## EXTRACTED DATA
=== Begin Enclosure ===

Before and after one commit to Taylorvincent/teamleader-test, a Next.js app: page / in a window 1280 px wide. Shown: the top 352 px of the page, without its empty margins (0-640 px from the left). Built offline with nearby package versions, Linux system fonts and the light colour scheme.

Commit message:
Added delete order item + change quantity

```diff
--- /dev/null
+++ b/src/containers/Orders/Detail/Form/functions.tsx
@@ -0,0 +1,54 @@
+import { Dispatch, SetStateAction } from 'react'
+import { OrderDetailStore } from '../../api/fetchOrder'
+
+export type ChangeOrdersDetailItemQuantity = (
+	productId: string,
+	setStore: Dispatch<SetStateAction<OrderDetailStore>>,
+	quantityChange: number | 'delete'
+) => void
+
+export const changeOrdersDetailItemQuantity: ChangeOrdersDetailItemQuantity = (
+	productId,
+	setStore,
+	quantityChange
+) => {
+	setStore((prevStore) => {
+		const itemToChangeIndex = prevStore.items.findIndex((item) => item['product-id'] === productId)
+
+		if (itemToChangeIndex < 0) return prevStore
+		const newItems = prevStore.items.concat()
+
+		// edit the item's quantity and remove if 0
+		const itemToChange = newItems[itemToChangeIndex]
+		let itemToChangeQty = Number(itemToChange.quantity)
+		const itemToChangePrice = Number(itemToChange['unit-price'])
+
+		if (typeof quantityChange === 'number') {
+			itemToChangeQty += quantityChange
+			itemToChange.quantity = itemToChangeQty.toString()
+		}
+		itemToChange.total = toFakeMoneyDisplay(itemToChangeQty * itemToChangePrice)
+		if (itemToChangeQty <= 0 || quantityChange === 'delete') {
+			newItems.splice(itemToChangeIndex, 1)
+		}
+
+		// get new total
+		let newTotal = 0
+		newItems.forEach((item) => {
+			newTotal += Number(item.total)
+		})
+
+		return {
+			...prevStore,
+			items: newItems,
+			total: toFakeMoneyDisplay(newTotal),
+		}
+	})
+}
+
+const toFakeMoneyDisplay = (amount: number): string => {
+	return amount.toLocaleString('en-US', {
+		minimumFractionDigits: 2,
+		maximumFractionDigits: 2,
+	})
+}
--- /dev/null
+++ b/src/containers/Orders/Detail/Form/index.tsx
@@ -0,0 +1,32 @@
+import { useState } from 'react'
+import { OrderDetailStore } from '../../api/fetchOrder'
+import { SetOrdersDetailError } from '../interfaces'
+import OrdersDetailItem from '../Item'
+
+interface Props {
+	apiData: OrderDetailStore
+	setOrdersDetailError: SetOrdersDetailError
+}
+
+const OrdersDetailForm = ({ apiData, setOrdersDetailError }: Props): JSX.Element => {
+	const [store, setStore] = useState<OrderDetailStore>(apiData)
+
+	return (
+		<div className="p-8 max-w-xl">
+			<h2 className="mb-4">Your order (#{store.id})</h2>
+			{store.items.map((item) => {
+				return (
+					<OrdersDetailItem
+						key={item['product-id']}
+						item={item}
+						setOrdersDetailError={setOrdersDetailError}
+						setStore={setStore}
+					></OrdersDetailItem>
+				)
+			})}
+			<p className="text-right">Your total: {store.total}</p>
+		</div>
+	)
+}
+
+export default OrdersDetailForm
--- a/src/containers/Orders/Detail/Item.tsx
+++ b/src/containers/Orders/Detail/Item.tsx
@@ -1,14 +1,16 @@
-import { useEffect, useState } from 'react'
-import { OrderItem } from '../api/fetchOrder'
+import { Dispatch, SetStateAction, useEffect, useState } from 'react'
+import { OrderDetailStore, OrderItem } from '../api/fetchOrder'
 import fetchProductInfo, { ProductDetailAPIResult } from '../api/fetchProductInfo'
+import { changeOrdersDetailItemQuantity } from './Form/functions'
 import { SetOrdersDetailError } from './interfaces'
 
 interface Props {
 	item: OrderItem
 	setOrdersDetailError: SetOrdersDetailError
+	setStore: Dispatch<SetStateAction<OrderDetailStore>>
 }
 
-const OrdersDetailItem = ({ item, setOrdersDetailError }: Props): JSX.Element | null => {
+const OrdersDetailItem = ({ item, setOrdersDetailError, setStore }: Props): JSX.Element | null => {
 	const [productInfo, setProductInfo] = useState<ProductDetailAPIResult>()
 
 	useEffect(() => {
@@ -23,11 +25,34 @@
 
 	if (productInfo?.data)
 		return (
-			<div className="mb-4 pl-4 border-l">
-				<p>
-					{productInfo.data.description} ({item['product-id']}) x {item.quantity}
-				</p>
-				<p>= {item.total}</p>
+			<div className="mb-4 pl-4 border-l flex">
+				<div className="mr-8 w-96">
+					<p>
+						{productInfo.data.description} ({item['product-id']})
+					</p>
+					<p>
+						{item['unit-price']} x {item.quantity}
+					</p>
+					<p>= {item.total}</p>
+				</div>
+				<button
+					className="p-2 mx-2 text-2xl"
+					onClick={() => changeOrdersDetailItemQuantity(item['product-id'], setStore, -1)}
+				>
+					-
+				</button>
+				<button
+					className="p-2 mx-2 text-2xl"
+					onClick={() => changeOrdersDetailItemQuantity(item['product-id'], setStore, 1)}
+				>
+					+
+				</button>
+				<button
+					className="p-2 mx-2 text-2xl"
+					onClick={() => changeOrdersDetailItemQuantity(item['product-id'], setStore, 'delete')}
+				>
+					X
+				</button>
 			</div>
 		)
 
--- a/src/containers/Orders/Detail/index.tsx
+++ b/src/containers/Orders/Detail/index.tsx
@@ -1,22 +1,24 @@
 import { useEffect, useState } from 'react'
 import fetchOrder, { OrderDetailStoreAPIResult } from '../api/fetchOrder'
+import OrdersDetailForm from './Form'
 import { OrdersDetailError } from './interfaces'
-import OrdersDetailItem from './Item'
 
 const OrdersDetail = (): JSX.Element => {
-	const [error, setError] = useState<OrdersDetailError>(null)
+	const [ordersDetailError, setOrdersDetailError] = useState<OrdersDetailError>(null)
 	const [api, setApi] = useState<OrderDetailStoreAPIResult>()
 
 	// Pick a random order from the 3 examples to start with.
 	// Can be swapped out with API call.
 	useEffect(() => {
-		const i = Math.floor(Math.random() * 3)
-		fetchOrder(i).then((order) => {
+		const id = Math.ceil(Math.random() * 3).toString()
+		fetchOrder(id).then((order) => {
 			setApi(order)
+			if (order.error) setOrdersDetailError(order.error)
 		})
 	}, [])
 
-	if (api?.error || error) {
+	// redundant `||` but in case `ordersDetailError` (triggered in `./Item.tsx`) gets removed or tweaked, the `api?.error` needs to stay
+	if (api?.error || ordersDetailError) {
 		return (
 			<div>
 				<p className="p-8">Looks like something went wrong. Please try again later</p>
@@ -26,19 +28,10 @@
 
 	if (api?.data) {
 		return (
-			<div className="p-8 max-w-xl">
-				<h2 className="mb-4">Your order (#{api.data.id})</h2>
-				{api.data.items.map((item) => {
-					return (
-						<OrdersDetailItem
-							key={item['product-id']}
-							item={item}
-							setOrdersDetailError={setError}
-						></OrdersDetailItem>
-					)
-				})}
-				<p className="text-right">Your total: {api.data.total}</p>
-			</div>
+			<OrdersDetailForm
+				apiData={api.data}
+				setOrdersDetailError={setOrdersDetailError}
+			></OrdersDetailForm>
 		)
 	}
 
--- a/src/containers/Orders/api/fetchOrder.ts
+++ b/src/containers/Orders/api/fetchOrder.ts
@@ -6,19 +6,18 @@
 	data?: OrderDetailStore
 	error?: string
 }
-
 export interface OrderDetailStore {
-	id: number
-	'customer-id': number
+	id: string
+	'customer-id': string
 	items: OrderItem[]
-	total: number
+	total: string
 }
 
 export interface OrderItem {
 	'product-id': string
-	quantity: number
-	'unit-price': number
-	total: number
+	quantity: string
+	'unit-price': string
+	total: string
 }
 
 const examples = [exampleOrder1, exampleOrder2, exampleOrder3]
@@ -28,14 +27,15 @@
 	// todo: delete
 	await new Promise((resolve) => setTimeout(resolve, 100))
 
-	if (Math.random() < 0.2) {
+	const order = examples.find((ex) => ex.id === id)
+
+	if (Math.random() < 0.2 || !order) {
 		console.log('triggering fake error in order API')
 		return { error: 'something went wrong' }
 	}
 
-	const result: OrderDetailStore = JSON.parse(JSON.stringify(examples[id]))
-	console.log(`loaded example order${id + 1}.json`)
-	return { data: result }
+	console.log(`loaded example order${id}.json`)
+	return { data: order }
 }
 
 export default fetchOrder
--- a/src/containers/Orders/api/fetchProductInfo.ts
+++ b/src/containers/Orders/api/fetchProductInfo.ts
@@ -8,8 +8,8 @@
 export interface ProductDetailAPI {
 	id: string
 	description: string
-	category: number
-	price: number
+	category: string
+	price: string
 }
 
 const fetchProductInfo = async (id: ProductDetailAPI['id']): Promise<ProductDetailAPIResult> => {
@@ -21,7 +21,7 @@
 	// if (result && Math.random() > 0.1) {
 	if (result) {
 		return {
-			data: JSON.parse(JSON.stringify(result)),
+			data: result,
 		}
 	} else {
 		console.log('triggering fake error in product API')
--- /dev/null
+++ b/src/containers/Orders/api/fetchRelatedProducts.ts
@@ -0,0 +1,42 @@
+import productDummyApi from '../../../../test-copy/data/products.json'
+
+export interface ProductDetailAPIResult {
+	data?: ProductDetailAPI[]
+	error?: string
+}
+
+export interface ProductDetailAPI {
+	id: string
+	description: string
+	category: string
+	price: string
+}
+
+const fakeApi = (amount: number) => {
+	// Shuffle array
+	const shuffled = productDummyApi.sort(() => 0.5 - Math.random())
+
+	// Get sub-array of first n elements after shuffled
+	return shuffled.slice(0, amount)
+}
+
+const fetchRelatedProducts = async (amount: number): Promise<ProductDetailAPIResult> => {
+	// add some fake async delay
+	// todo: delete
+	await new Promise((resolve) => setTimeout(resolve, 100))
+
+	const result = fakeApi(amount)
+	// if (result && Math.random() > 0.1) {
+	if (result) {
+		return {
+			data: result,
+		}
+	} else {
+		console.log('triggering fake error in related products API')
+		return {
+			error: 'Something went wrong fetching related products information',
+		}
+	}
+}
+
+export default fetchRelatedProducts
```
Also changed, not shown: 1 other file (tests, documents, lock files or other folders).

=== End Enclosure ===

## WHAT THIS TASK INVOLVES
The expected answer is every line in the data above that carries the string "fetchOrder".

## ANSWER TO THIS TASK
+import { OrderDetailStore } from '../../api/fetchOrder'
+import { OrderDetailStore } from '../../api/fetchOrder'
-import { OrderItem } from '../api/fetchOrder'
+import { OrderDetailStore, OrderItem } from '../api/fetchOrder'
 import fetchOrder, { OrderDetailStoreAPIResult } from '../api/fetchOrder'
-		fetchOrder(i).then((order) => {
+		fetchOrder(id).then((order) => {
--- a/src/containers/Orders/api/fetchOrder.ts
+++ b/src/containers/Orders/api/fetchOrder.ts
 export default fetchOrder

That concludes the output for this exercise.